Prime Minister Theresa May, officially signed the letter on Tuesday, March 28, 2017, to formally start the end of the United Kingdom’s relationship with the European Union.
Brexit was triggered in the summer of 2016 when voters decided the referendum to leave the European Union. It was upon the activation of Article 50, however, that the angst of Brexit on the U.K. became reality.
In June 2016, demonstrators sailed down and up River Thames. Flotillas of boats showcasing signs shouting in, as well as ones with signage stating leave, before the Brexit vote.
With no member state departing from the union before Brexit, Article 50 had never had a reason to be implemented. During the short time since it was signed by the prime minister, the U.K. is experiencing repercussions due to the anxiety this formal move caused.
Brexit Needs Article 50 to Officially Leave The EU
Although the EU began its formation after WWII in 1945, it was not formally recognized until the Maastricht Treaty, or Treaty on the Functioning of the European Union was signed on Nov. 1, 1993, in Maastricht, Netherlands. In line with the agreement, the euro replaced 12 of the member states’ currency in 2002.
The U.K. never changed switched to the euro, opting to continue to use their own currency. In line with that, the U.K. will not have to change their currency with the implementation of Brexit.
Before the signing of the Treaty of Lisbon in 2007 and its official start in 2009, none of the countries had the option to legally divorce themselves from the union. The treaty allowed methods that were needed for the EU to work as a democracy in a more efficient manner. Included in the treaty is Article 50, which allows for an exit strategy from the EU for a country that wishes to do so, hence U.K.’s Brexit.
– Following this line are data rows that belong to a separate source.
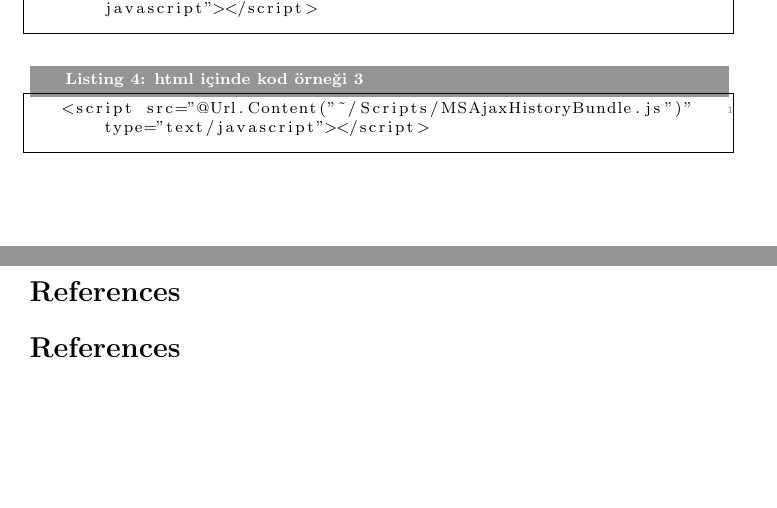
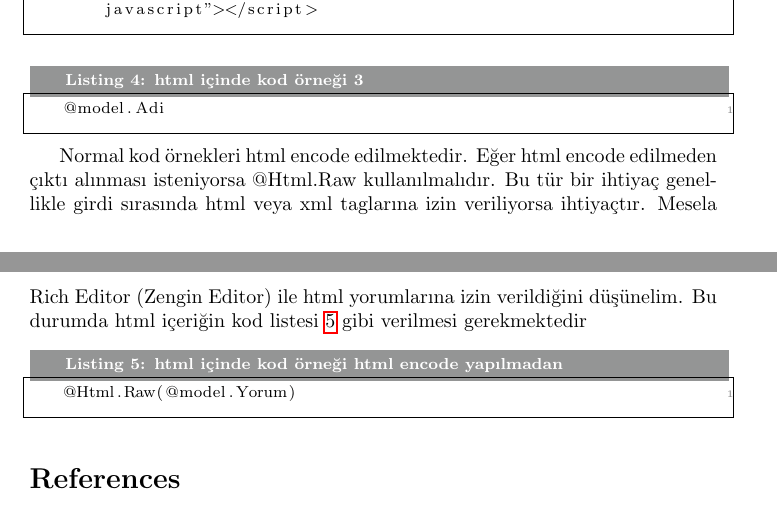
Before and after one commit to ati-ozgur/KarkasDocuments, a LaTeX document (RazorKopyaKagidi.tex): two parts of pages 1 and 2 of 2, joined at a grey line, cut so that both start at the same text, the shorter picture padded with empty space. Compiled offline with pdfLaTeX.

Commit message:
inline expression

```diff
--- a/RazorKopyaKagidi.tex
+++ b/RazorKopyaKagidi.tex
@@ -59,15 +61,20 @@ Bundan dolayı kod listesi \ref{code-ExampleOfInlineExpression1} aşağıdaki ko
 
 
 \begin{lstlisting}[label=code-ExampleOfInlineExpression3,caption=html içinde kod örneği 3]
-<script src="@Url.Content("~/Scripts/MSAjaxHistoryBundle.js")" type="text/javascript"></script>
+@model.Adi
 \end{lstlisting}
 
+Normal kod örnekleri html encode edilmektedir.
+Eğer html encode edilmeden çıktı alınması isteniyorsa @Html.Raw kullanılmalıdır.
+Bu tür bir ihtiyaç genellikle girdi sırasında html veya xml taglarına izin veriliyorsa ihtiyaçtır.
+Mesela Rich Editor (Zengin Editor) ile html yorumlarına izin verildiğini düşünelim.
+Bu durumda html içeriğin kod listesi \ref{code-ExampleOfInlineExpressionHtmlRaw}
+gibi verilmesi gerekmektedir
 
+\begin{lstlisting}[label=code-ExampleOfInlineExpressionHtmlRaw,caption=html içinde kod örneği html encode yapılmadan]
+@Html.Raw(@model.Yorum)
+\end{lstlisting}
 
-
-
-
-\section*{References}
 
 
 \bibliographystyle{plain}
```
Also changed, not shown: RazorKopyaKagidi.tex (2 more changed lines).
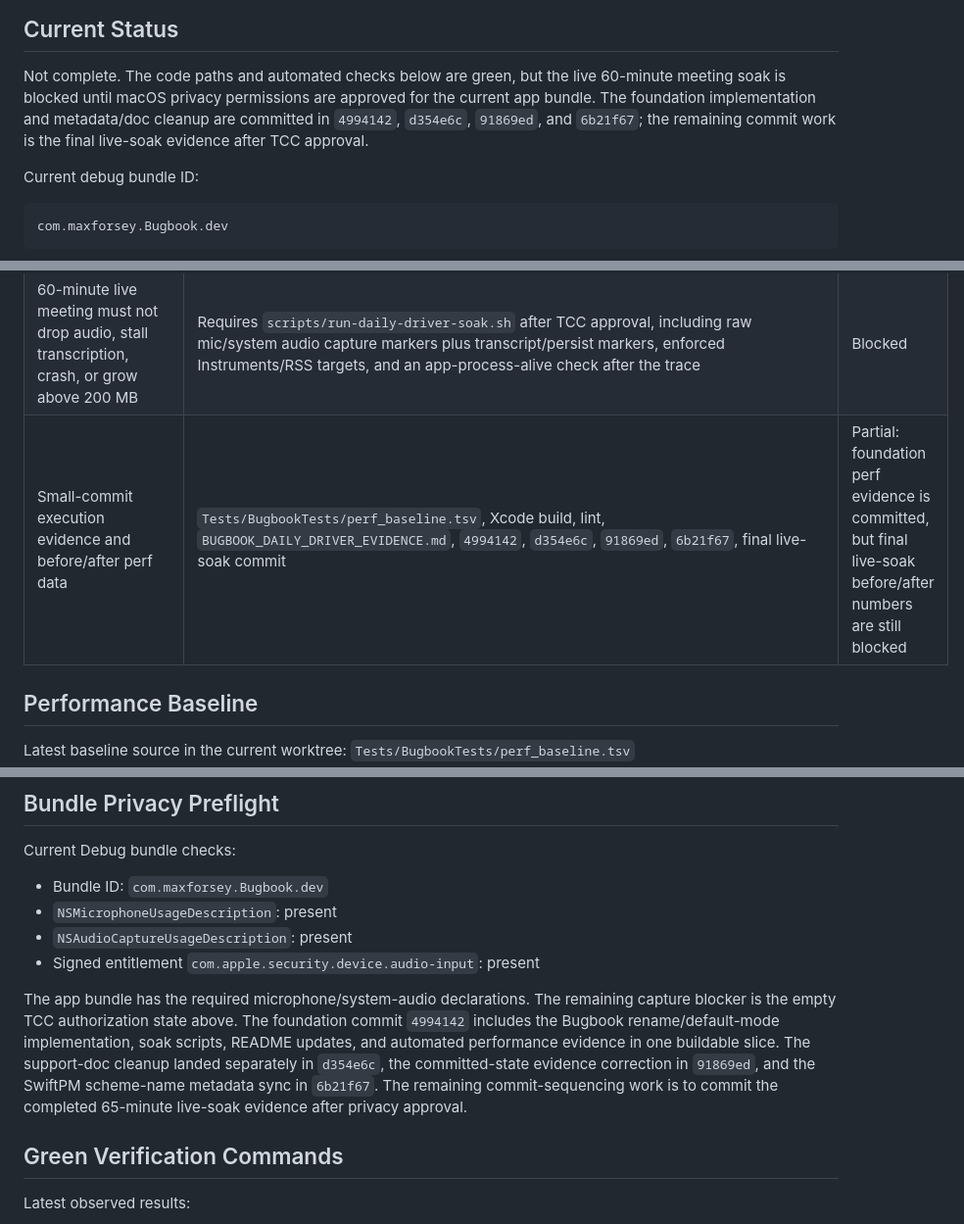
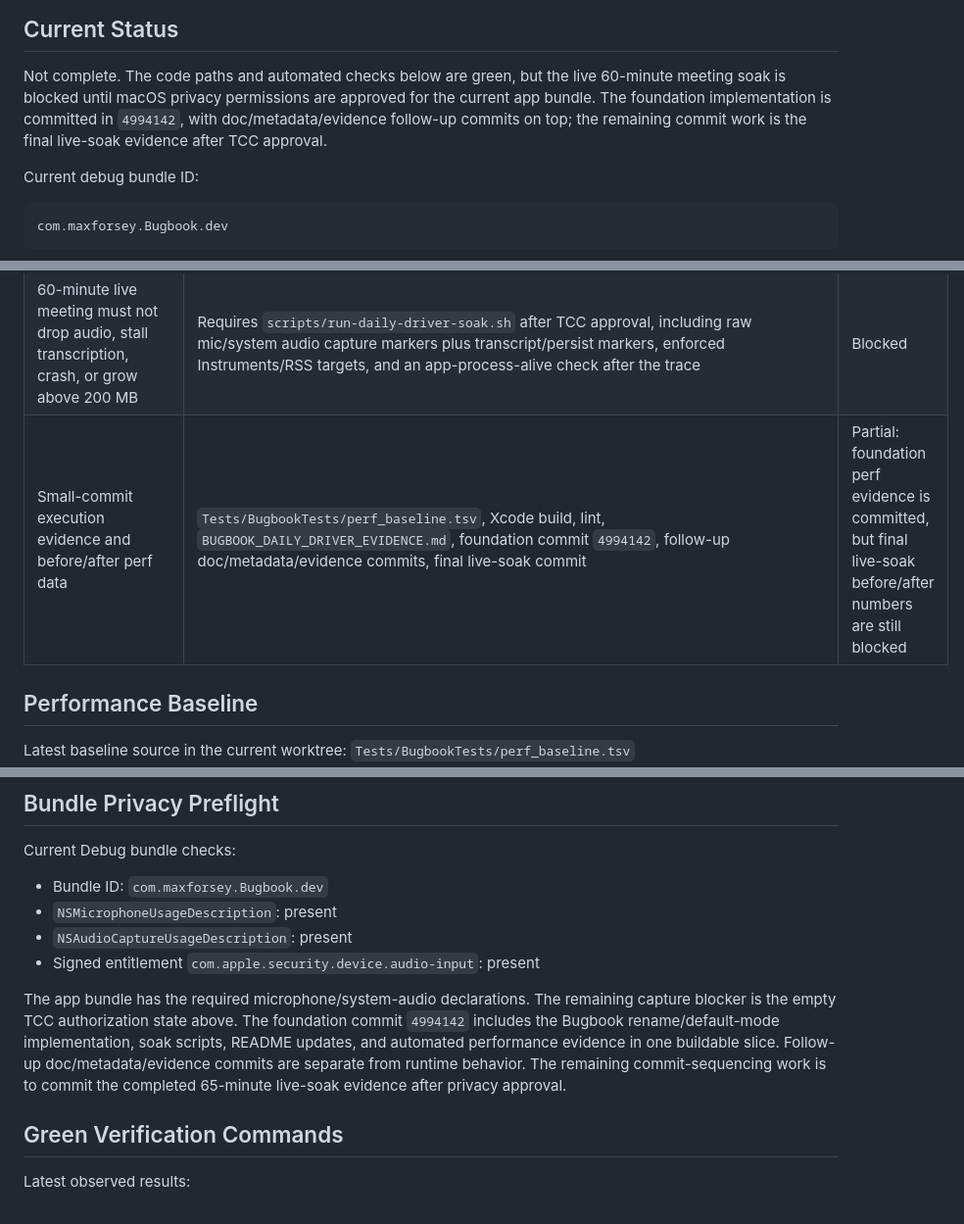
Before and after one commit to Wenjix/bugbook, a Markdown page: BUGBOOK_DAILY_DRIVER_EVIDENCE.md, 3 parts joined by grey strips. Shown at 98% size. Rendered like a GitHub page.

Commit message:
Stabilize evidence commit references
Avoid enumerating every doc-only evidence follow-up in BUGBOOK_DAILY_DRIVER_EVIDENCE.md so the audit remains accurate until the final live-soak commit lands.

```diff
--- a/BUGBOOK_DAILY_DRIVER_EVIDENCE.md
+++ b/BUGBOOK_DAILY_DRIVER_EVIDENCE.md
@@ -10,9 +10,9 @@ directory is ignored and stores local trace artifacts.
 
 Not complete. The code paths and automated checks below are green, but the live
 60-minute meeting soak is blocked until macOS privacy permissions are approved
-for the current app bundle. The foundation implementation and metadata/doc
-cleanup are committed in `4994142`, `d354e6c`, `91869ed`, and `6b21f67`; the
-remaining commit work is the final live-soak evidence after TCC approval.
+for the current app bundle. The foundation implementation is committed in
+`4994142`, with doc/metadata/evidence follow-up commits on top; the remaining
+commit work is the final live-soak evidence after TCC approval.
 
 Current debug bundle ID:
 
@@ -142,7 +142,7 @@ Approval path:
 | Default visible settings code health | Force-unwrap and TODO/FIXME/HACK scans are clean across `GeneralSettingsView`, `AppearanceSettingsView`, `MeetingsSettingsView`, `SearchSettingsView`, and `ShortcutsSettingsView` | Verified |
 | TODO/FIXME hack cleanup in affected paths | `rg -ni "todo|fixme|hack|xxx"` over current Bugbook notes/meetings/database source paths returns no code-comment hacks in the affected implementation paths | Verified |
 | 60-minute live meeting must not drop audio, stall transcription, crash, or grow above 200 MB | Requires `scripts/run-daily-driver-soak.sh` after TCC approval, including raw mic/system audio capture markers plus transcript/persist markers, enforced Instruments/RSS targets, and an app-process-alive check after the trace | Blocked |
-| Small-commit execution evidence and before/after perf data | `Tests/BugbookTests/perf_baseline.tsv`, Xcode build, lint, `BUGBOOK_DAILY_DRIVER_EVIDENCE.md`, `4994142`, `d354e6c`, `91869ed`, `6b21f67`, final live-soak commit | Partial: foundation perf evidence is committed, but final live-soak before/after numbers are still blocked |
+| Small-commit execution evidence and before/after perf data | `Tests/BugbookTests/perf_baseline.tsv`, Xcode build, lint, `BUGBOOK_DAILY_DRIVER_EVIDENCE.md`, foundation commit `4994142`, follow-up doc/metadata/evidence commits, final live-soak commit | Partial: foundation perf evidence is committed, but final live-soak before/after numbers are still blocked |
 
 ## Performance Baseline
 
@@ -296,11 +296,9 @@ The app bundle has the required microphone/system-audio declarations. The
 remaining capture blocker is the empty TCC authorization state above. The
 foundation commit `4994142` includes the Bugbook rename/default-mode
 implementation, soak scripts, README updates, and automated performance
-evidence in one buildable slice. The support-doc cleanup landed separately in
-`d354e6c`, the committed-state evidence correction in `91869ed`, and the
-SwiftPM scheme-name metadata sync in `6b21f67`. The remaining commit-sequencing
-work is to commit the completed 65-minute live-soak evidence after privacy
-approval.
+evidence in one buildable slice. Follow-up doc/metadata/evidence commits are
+separate from runtime behavior. The remaining commit-sequencing work is to
+commit the completed 65-minute live-soak evidence after privacy approval.
 
 ## Green Verification Commands
 
```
To be put into action the U.K. is required to sign Article 50 to formally begin the required two-year process of negotiating an agreement deal to leave the union. An authorized majority of member states must approve Brexit. However, the European Parliament has the authority to veto any deal.
Once P.M. May signed the papers and they were delivered, Article 50 was triggered allowing for the two-year timer to begin, with Britain officially to be leaving the EU by April 2019. Although the procedure is supposed to take two years, it could be extended by unanimous agreement of all member states in the union. Brexit is going to be a long and arduous journey that requires arbitrations among its own U.K. members, along with negotiations with the EU. Thus, activating Article 50 creating angst in the U.K.
Brexit Means Making Numerous Agreements
To avoid harmful economic ramifications, Brexit means the necessity of creating new trade agreements. In an effort to streamline the process, May proposes to write existing EU regulations into British laws. The Prime Minister is referring to the process in the Great Repeal Bill. This method will allow the British government to review the laws at a later date, in order to reevaluate what is needed and what can be removed.
The laborious Brexit passage requires numerous deals that will allow Britain to move on as its own entity. Tasks include forging an agreement with Brussels to protect financial markets, and several deals relating to global trade. The U.K. will also need to hire experts and lawyers to manage aspects of government such as health, safety, employment, and financial services.
Brexit Rocks Its First Upset
Within just a few days of signing Article 50 to start the Brexit process, a bolder-sized dispute is already forming between countries. In a massive fail to mention Gibralter in her letter officially requesting to sever ties, the EU drafted a statement that seemingly gave Spain the right to seek the right to govern Gibralter, famously known as “The Rock.”
After the United Kingdom leaves the Union, no agreement between the EU and the United Kingdom may apply to the territory of Gibraltar without agreement between the Kingdom of Spain and the United Kingdom.
The small island of Gibralter has been a British territory since 1713. Although governed by Britain, the territory is claimed by the Spanish government for its proximity sitting in the Iberian Peninsula by the bottom tip of Spain. The island is an important piece of real estate, as it is the perfect place for Mediterranean shipping concerns to be controlled. For that purpose, as a major player in NATO, the U.K. currently has a navy and military base on Gibralter.
The dispute between countries is centuries old, but Brexit may be the beginning of an all-out war. For now, the battle is manifesting on Twitter. The people are speaking and demonstrating the angst that Brexit has created upon the activation of Article 50.
One tweet cited Gibralter as the never wanted wedding gift that is suddenly wanted by the two divorcing. Yet another tweet spoke up for the islands approximately 30,000 inhabitants, “Both journalists and politicians talk about #gibraltar as if it’s people didn’t exist. As if we [were] an asset that could be traded!” Upon activating article 50 Brexit is starting turmoil in the U.K. and the EU.
By Carol Ruth Weber
Edited by Cathy Milne
Metro: Theresa May has signed Article 50 letter – here’s what happens next
European Union: The history of the European Union
The Telegraph: What is Article 50? The only explanation you need to read
France 24: A rock in a hard place: UK-Spain tensions flare over Gibraltar as Brexit talks begin
Featured and Top Image by Bernard Sharp Courtesy of Geograph – Creative Commons License